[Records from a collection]
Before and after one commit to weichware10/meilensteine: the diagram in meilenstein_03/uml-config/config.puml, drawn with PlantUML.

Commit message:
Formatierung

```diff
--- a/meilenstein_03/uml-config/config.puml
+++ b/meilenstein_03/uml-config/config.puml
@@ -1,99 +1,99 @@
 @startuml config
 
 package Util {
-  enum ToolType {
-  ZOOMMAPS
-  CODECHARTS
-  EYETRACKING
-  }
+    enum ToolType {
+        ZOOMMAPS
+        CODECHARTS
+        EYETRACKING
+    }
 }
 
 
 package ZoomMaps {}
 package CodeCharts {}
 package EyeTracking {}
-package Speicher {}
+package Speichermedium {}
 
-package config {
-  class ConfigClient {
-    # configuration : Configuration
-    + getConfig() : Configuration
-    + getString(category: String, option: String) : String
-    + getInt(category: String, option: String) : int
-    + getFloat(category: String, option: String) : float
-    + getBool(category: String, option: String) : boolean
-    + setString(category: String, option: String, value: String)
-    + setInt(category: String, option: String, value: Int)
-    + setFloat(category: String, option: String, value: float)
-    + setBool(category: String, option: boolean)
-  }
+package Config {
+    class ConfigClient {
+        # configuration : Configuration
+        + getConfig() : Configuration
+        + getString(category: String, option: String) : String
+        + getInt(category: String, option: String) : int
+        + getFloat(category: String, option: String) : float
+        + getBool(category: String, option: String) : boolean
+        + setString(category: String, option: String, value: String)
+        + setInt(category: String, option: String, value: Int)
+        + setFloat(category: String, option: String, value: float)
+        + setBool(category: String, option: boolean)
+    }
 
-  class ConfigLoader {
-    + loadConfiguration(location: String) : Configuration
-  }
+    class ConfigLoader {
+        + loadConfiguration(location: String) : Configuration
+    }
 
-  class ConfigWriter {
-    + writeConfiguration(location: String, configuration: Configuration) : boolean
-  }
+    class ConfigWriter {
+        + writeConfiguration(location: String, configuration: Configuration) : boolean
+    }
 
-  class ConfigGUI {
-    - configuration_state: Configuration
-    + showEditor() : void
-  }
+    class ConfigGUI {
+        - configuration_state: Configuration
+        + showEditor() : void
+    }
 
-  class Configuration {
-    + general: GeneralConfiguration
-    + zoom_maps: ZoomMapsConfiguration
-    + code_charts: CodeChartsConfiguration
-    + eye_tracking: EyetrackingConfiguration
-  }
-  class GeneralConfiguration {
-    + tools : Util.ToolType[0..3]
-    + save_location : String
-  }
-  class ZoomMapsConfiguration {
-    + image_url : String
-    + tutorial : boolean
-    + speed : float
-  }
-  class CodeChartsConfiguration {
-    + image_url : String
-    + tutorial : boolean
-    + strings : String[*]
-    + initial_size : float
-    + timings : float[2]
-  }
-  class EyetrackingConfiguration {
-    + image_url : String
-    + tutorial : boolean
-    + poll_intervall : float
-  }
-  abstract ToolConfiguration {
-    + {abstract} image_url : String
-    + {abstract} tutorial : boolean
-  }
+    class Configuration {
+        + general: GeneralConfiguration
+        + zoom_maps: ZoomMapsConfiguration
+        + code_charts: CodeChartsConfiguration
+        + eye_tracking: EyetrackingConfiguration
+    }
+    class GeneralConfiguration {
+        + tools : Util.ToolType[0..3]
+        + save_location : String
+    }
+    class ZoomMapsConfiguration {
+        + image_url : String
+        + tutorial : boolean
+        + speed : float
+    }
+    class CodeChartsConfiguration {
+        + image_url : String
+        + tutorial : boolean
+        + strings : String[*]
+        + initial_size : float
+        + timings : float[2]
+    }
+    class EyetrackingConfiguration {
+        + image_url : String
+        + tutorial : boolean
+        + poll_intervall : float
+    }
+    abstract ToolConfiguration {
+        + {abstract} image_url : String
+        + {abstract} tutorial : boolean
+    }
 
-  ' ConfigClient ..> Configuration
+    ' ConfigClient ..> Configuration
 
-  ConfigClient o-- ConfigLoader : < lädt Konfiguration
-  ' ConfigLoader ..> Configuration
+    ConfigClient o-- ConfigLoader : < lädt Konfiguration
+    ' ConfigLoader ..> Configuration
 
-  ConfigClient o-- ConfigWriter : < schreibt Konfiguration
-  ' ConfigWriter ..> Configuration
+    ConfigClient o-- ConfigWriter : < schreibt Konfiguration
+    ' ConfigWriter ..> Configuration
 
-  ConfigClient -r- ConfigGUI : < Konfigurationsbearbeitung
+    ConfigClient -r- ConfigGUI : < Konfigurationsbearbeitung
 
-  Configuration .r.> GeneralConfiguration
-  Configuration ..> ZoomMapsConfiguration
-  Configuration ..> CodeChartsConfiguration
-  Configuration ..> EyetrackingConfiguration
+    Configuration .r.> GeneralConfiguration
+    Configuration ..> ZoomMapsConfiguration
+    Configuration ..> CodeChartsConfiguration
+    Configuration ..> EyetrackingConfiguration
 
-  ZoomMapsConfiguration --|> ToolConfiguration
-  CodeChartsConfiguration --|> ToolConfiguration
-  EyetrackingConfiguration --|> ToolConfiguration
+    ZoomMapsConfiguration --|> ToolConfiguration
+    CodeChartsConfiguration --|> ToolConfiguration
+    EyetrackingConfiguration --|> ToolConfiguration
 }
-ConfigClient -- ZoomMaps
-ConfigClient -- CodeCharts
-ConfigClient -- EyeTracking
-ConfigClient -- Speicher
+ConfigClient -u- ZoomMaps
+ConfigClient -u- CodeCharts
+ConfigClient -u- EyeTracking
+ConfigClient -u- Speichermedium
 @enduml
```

▶ ASSIGNMENT: Exactly reproduce all of the entries.

▶ REPLY:
Before and after one commit to weichware10/meilensteine: the diagram in meilenstein_03/uml-config/config.puml, drawn with PlantUML.

Commit message:
Formatierung

```diff
--- a/meilenstein_03/uml-config/config.puml
+++ b/meilenstein_03/uml-config/config.puml
@@ -1,99 +1,99 @@
 @startuml config
 
 package Util {
-  enum ToolType {
-  ZOOMMAPS
-  CODECHARTS
-  EYETRACKING
-  }
+    enum ToolType {
+        ZOOMMAPS
+        CODECHARTS
+        EYETRACKING
+    }
 }
 
 
 package ZoomMaps {}
 package CodeCharts {}
 package EyeTracking {}
-package Speicher {}
+package Speichermedium {}
 
-package config {
-  class ConfigClient {
-    # configuration : Configuration
-    + getConfig() : Configuration
-    + getString(category: String, option: String) : String
-    + getInt(category: String, option: String) : int
-    + getFloat(category: String, option: String) : float
-    + getBool(category: String, option: String) : boolean
-    + setString(category: String, option: String, value: String)
-    + setInt(category: String, option: String, value: Int)
-    + setFloat(category: String, option: String, value: float)
-    + setBool(category: String, option: boolean)
-  }
+package Config {
+    class ConfigClient {
+        # configuration : Configuration
+        + getConfig() : Configuration
+        + getString(category: String, option: String) : String
+        + getInt(category: String, option: String) : int
+        + getFloat(category: String, option: String) : float
+        + getBool(category: String, option: String) : boolean
+        + setString(category: String, option: String, value: String)
+        + setInt(category: String, option: String, value: Int)
+        + setFloat(category: String, option: String, value: float)
+        + setBool(category: String, option: boolean)
+    }
 
-  class ConfigLoader {
-    + loadConfiguration(location: String) : Configuration
-  }
+    class ConfigLoader {
+        + loadConfiguration(location: String) : Configuration
+    }
 
-  class ConfigWriter {
-    + writeConfiguration(location: String, configuration: Configuration) : boolean
-  }
+    class ConfigWriter {
+        + writeConfiguration(location: String, configuration: Configuration) : boolean
+    }
 
-  class ConfigGUI {
-    - configuration_state: Configuration
-    + showEditor() : void
-  }
+    class ConfigGUI {
+        - configuration_state: Configuration
+        + showEditor() : void
+    }
 
-  class Configuration {
-    + general: GeneralConfiguration
-    + zoom_maps: ZoomMapsConfiguration
-    + code_charts: CodeChartsConfiguration
-    + eye_tracking: EyetrackingConfiguration
-  }
-  class GeneralConfiguration {
-    + tools : Util.ToolType[0..3]
-    + save_location : String
-  }
-  class ZoomMapsConfiguration {
-    + image_url : String
-    + tutorial : boolean
-    + speed : float
-  }
-  class CodeChartsConfiguration {
-    + image_url : String
-    + tutorial : boolean
-    + strings : String[*]
-    + initial_size : float
-    + timings : float[2]
-  }
-  class EyetrackingConfiguration {
-    + image_url : String
-    + tutorial : boolean
-    + poll_intervall : float
-  }
-  abstract ToolConfiguration {
-    + {abstract} image_url : String
-    + {abstract} tutorial : boolean
-  }
+    class Configuration {
+        + general: GeneralConfiguration
+        + zoom_maps: ZoomMapsConfiguration
+        + code_charts: CodeChartsConfiguration
+        + eye_tracking: EyetrackingConfiguration
+    }
+    class GeneralConfiguration {
+        + tools : Util.ToolType[0..3]
+        + save_location : String
+    }
+    class ZoomMapsConfiguration {
+        + image_url : String
+        + tutorial : boolean
+        + speed : float
+    }
+    class CodeChartsConfiguration {
+        + image_url : String
+        + tutorial : boolean
+        + strings : String[*]
+        + initial_size : float
+        + timings : float[2]
+    }
+    class EyetrackingConfiguration {
+        + image_url : String
+        + tutorial : boolean
+        + poll_intervall : float
+    }
+    abstract ToolConfiguration {
+        + {abstract} image_url : String
+        + {abstract} tutorial : boolean
+    }
 
-  ' ConfigClient ..> Configuration
+    ' ConfigClient ..> Configuration
 
-  ConfigClient o-- ConfigLoader : < lädt Konfiguration
-  ' ConfigLoader ..> Configuration
+    ConfigClient o-- ConfigLoader : < lädt Konfiguration
+    ' ConfigLoader ..> Configuration
 
-  ConfigClient o-- ConfigWriter : < schreibt Konfiguration
-  ' ConfigWriter ..> Configuration
+    ConfigClient o-- ConfigWriter : < schreibt Konfiguration
+    ' ConfigWriter ..> Configuration
 
-  ConfigClient -r- ConfigGUI : < Konfigurationsbearbeitung
+    ConfigClient -r- ConfigGUI : < Konfigurationsbearbeitung
 
-  Configuration .r.> GeneralConfiguration
-  Configuration ..> ZoomMapsConfiguration
-  Configuration ..> CodeChartsConfiguration
-  Configuration ..> EyetrackingConfiguration
+    Configuration .r.> GeneralConfiguration
+    Configuration ..> ZoomMapsConfiguration
+    Configuration ..> CodeChartsConfiguration
+    Configuration ..> EyetrackingConfiguration
 
-  ZoomMapsConfiguration --|> ToolConfiguration
-  CodeChartsConfiguration --|> ToolConfiguration
-  EyetrackingConfiguration --|> ToolConfiguration
+    ZoomMapsConfiguration --|> ToolConfiguration
+    CodeChartsConfiguration --|> ToolConfiguration
+    EyetrackingConfiguration --|> ToolConfiguration
 }
-ConfigClient -- ZoomMaps
-ConfigClient -- CodeCharts
-ConfigClient -- EyeTracking
-ConfigClient -- Speicher
+ConfigClient -u- ZoomMaps
+ConfigClient -u- CodeCharts
+ConfigClient -u- EyeTracking
+ConfigClient -u- Speichermedium
 @enduml
```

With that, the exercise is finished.